Saleem Malik has formally responded to a pending inquiry stemming from a newspaper sting operation carried out 20 years ago. The responses, filed to the PCB, ESPNcricinfo understands, are to questions surrounding an investigation by the now-defunct News of the World - the same newspaper and reporter that carried out the Lord's 2010 sting - in which Malik was allegedly caught on video offering to potentially corrupt players and games.
The revelations and allegations from the sting were not part of the Justice Qayyum inquiry which banned Malik for life in 2000 - that inquiry and sentencing had taken place just before the tabloid sting.

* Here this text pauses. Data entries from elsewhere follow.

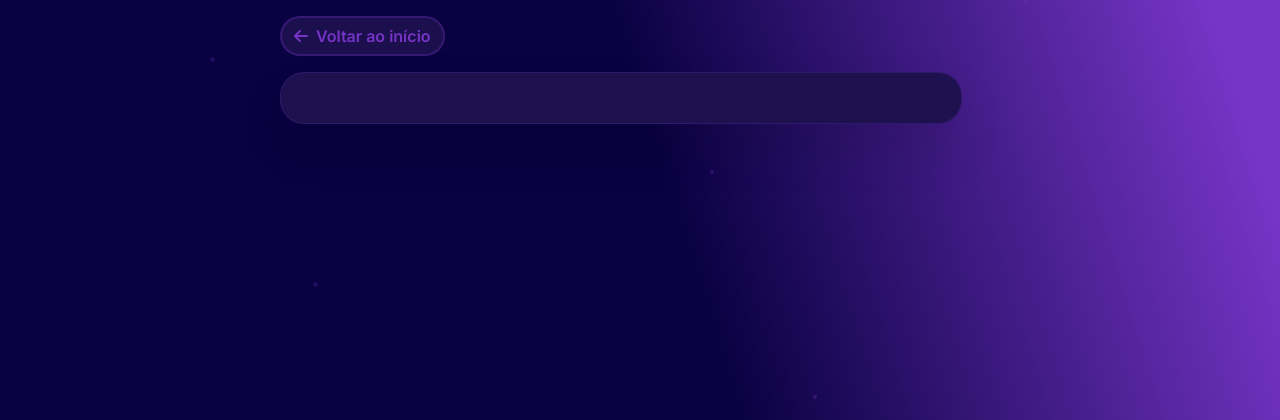
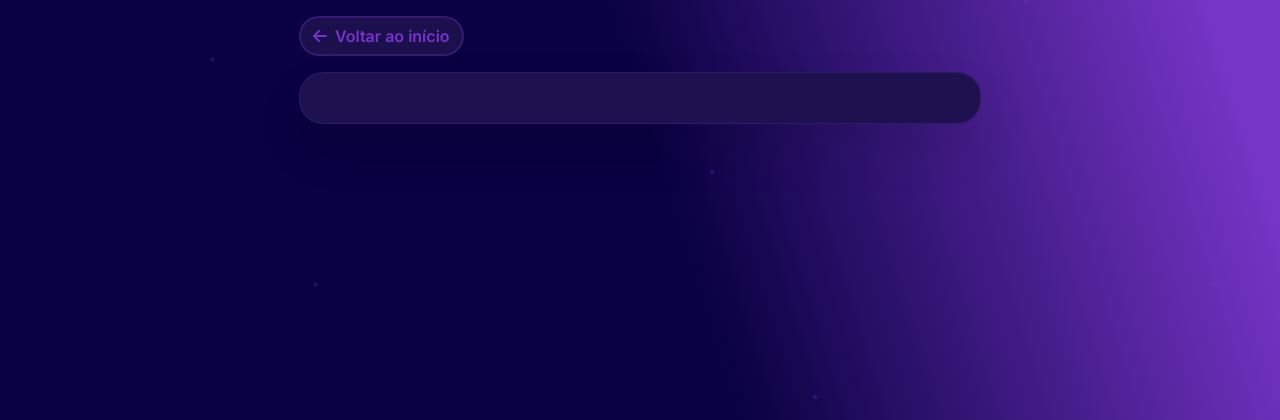
Before and after one commit to neoventures-tech/diag360, a Django app: template forms/templates/forms/base.html in a window 1280 px wide. Shown: the top 420 px of the page. Run offline with Django 5.2, Linux system fonts and the light colour scheme; the template is opened without the code that fills it, so the values that code supplies are empty.

Commit message:
correção

```diff
--- a/forms/templates/forms/base.html
+++ b/forms/templates/forms/base.html
@@ -409,6 +409,7 @@
 
         .btn-secondary:hover {
             color: #B088F9 !important;
+            background: transparent;
             transform: translateX(-3px);
         }
 
@@ -556,8 +557,8 @@
 
 <div class="container py-3  d-flex "
      style="justify-content: center!important;">
-    <div class="row justify-content-center" style="width: 100%">
-        <div class="col-xs-12 col-lg-8">
+    <div class="d-flex " style="width: 100%; justify-content: center">
+        <div style="width: max-content">
             <div class="mb-3">
                 <a href="/" class="btn-back-home">
                     <i class="fas fa-arrow-left"></i>
--- a/forms/templates/forms/question.html
+++ b/forms/templates/forms/question.html
@@ -92,7 +92,7 @@
         </div>
         <div class="d-flex justify-content-between mt-2 pt-2">
             {% if wizard.steps.prev %}
-                <button name="wizard_goto_step" type="submit"
+                <button name="wizard_goto_step"
                         class="btn btn-secondary"
                         value="{{ wizard.steps.prev }}">
                     <i class="fas fa-arrow-left me-2"></i>
```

The board has confirmed the receipt of Malik's response and says it is under review. Although Malik had volunteered to clear his name when the PCB set up an integrity commission in the wake of the 2010 spot-fixing saga, he hadn't, before Monday, responded to the PCB summons relating to the sting operation.
Last month, Malik re-emerged after a movement appeared to have begun urging the PCB to reintegrate him. The Qayyum report found him guilty of attempting to fix a Test match, before a Lahore sessions court lifted the ban in 2008. Shortly after that verdict, the PCB denied that it had offered him the post of head coach at the National Cricket Academy, a day after he said he had accepted an offer for the same. Since then, he had been largely off the grid.
"I have never been quiet, I wasn't given ample coverage," Malik said outside the Gaddafi Stadium after submitting his response to the PCB's Security and Anti-corruption head. "I have been disheartened when my previous press conferences were under-reported, but now we have social media [which is] a good medium to be heard. Even if you guys [the media] are not coming to cover me, I can still record and make it viral on social media. I have become a grandfather now and I don't like to be maligned every now and then on TV.
"I have submitted a detailed reply and the transcript they gave me was totally mala fide [in bad faith]. I've been fighting my case in courts for eight years and they [the PCB] never offered any such transcript [against him in court] ever. The Justice Qayyum report doesn't carry any value and it was biased. So this is all lies against me and I have been suffering with injustice for long. I never criticise anyone in my statements [...] they're all great players who served the country with distinction. But at the same time, I also served Pakistan and won a lot games for the country and I deserve to be treated equally. I know there have been a lot changes at the helm in the last ten years but for now I hope for the best."
Malik is one of only five Pakistan players to play over 100 Tests. He played 103 Tests and 263 ODIs for Pakistan from 1981 to 1999, but his career was ultimately overshadowed by the match-fixing scandal. In a judicial inquiry that began in 1998 and continued for 13 months, he was found guilty of attempting to bribe the Australia cricketer Mark Waugh to fix the 1994-95 Karachi Test.
Umar Farooq is ESPNcricinfo's Pakistan correspondent